Five hundred years ago, there was a wizard who married a rather lovely witch. Love being what it is, before long they had a charming daughter. She, while being quite magical was conceived and born purely with Loves own magic.
It happened, that while out walking with her daughter gathering herbs, the witch placed her daughter on a mossy bank to snooze. The little girl, being but a toddler was quite tired out. She fell asleep almost instantly and the witch went about her herb-collecting. She became quite engrossed in the work that when she finally remembered her daughter it was not quite morning, not quite afternoon. She returned to the mossy bank to collect the little girl, but imagine her consternation on finding something quite ugly and wrinkled in place of her daughter. It was, I am afraid to say, a changeling.
No pretty little mouth, but a gaping maw; no charming dark eyes, but gawping green eyes like goosegogs! No fine hair like a wave of dark chocolate, but a few sparse wiry hairs like roots on a turnip. The witch went pale with horror and then with rage. You see, while she had the ability to use magic, the faeries are practically made of the stuff. She could not fight them, but she was determined to get her daughter back. She used a spell to wrench from the realm of Faery a darksome sprite - all spry brittle laughter and spiteful as nettle stings. Still, the sprite was respectful, for the witch could use her magicks on him.
"Mistress, your child is with Mab, imprisoned in a mirror, nor shall she be returned or allowed to grow to her maidenhood," the sprite told her.
The witch banished the sprite back to his realm and declared loudly,
"Hear me Mab - I shall have my daughter back!
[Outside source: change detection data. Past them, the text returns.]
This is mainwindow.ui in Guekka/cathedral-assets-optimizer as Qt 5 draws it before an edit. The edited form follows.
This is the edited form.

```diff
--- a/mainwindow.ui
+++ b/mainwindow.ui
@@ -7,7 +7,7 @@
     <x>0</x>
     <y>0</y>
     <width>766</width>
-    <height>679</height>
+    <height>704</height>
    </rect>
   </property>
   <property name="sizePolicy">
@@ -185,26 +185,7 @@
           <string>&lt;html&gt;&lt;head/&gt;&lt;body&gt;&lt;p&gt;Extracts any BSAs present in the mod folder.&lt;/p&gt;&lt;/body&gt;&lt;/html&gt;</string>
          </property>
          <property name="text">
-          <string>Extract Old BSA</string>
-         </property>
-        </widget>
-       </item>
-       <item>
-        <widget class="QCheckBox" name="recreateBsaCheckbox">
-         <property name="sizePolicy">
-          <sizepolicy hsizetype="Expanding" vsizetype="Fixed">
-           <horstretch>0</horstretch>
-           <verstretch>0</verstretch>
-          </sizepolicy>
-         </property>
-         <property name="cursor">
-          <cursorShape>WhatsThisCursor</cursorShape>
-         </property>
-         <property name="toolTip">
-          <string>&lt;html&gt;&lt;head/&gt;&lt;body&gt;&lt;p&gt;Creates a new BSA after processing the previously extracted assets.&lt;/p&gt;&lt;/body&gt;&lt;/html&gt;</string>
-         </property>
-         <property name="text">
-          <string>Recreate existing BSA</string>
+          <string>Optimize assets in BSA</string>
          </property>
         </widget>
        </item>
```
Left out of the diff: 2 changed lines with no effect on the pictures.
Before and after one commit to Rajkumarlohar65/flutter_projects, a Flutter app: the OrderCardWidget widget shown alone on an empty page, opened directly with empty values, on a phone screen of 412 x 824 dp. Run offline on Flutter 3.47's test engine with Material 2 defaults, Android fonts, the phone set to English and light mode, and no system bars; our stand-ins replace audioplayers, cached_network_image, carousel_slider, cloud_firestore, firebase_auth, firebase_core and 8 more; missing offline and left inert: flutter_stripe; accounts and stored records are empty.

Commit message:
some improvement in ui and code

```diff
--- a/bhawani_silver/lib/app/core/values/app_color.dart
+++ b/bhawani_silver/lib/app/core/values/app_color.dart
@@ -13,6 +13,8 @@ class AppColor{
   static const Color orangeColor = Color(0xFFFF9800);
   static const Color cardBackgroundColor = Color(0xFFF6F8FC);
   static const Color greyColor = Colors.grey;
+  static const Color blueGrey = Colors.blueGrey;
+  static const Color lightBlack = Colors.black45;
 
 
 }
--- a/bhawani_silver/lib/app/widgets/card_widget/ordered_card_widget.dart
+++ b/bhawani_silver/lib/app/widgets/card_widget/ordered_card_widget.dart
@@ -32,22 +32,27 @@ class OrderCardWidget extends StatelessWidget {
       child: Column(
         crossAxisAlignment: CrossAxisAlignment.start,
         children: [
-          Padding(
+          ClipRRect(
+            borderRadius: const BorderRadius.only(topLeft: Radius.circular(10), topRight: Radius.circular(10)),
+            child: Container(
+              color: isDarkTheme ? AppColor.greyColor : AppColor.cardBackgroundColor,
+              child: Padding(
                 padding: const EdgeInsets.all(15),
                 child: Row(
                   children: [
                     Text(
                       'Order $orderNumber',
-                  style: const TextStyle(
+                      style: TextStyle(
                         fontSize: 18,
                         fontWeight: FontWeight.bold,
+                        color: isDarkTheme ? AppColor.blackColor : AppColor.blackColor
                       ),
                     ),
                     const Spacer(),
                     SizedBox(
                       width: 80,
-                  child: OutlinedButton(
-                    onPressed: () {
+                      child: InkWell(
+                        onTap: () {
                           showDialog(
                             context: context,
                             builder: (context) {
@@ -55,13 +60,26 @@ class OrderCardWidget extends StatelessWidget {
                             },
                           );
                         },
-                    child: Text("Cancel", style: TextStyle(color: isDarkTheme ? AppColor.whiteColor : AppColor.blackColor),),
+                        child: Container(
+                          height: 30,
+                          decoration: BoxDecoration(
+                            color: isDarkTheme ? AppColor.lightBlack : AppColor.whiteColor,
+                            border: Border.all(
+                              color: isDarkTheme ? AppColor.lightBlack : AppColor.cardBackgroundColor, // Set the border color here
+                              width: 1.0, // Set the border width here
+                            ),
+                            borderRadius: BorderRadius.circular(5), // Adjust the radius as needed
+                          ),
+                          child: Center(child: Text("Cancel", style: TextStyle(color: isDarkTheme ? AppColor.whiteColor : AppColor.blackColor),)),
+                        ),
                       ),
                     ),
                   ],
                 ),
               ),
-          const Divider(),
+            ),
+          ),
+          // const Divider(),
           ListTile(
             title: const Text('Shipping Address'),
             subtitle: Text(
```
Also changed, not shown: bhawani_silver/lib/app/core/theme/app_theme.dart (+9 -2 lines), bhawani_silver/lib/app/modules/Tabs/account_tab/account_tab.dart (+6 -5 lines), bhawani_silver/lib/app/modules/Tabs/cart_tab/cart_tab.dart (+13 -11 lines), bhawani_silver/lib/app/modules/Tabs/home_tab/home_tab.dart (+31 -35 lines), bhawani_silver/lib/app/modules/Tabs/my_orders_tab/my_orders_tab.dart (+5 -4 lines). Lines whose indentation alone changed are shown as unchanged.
This I do swear by Oak and Elm and Bluebell Woods!"
Gathering her herbs then, she took the changeling by the ankle and went home. The wizard was furious, but set his mind to the task as did his wife. They took a mirror of the finest glass and carefully shattered it into a hundred parts. These parts were then heated at the edges and made into two half spheres. Then with a spell, the wizard bound the changeling into a nutshell and placed it within the hemispheres before sealing them up into a glass ball with iron bands. The wizard and his witch-wife then bound the ball with many spells and enchantments. This done, they took the ball out to the woods and suspended it between the trees - over a running stream. Faeries cannot cross running waters, so the ball twitched to the side of the stream on which the magical parents had brought it.
"Mab, here is your child. Bring back my girl or I will plunge your child into the stream."
Suddenly a mirror appeared in between the trees in which they saw their daughter still apparently asleep on the mossy bank where her mother had last left her. She was very pale. In front of the mirror stood a small elegantly dressed figure with a hammer in his hand. He was a faery mastersmith, a hard hand with a hammer.
"Release the faerie child carefully or I smash the mirror and you lose your daughter forever," the faerie-mastersmith sneered.
The witch paled in horror, but the wizard stood firm. He demanded that his child be freed from the mirror first. The mastersmith wriggled and writhed until their daughter was suddenly in her mother's arms. Now the wizard freed the changeling from the ball with a word. But the changeling was transferred into the faerie mirror. The witch and her wizard-husband turned themselves into eagles and carried their daughter back home with them. About her neck they placed a small iron crucifix on a light steel chain. This way she would never be faery-taken again.
Faeries don't like cold iron or the sign of the cross. They cannot cross running water either. Traditionally, a baby would have an open pair of scissors (so forming a cross) over their cradles, or a cross made of iron. The iron horseshoe nailed onto some porches of old houses in Britain may also be to prevent the faeries crossing the threshold. They loved to steal human children and replaced them with a faery child or changeling.
A 'goosegog' is an old English name for a gooseberry.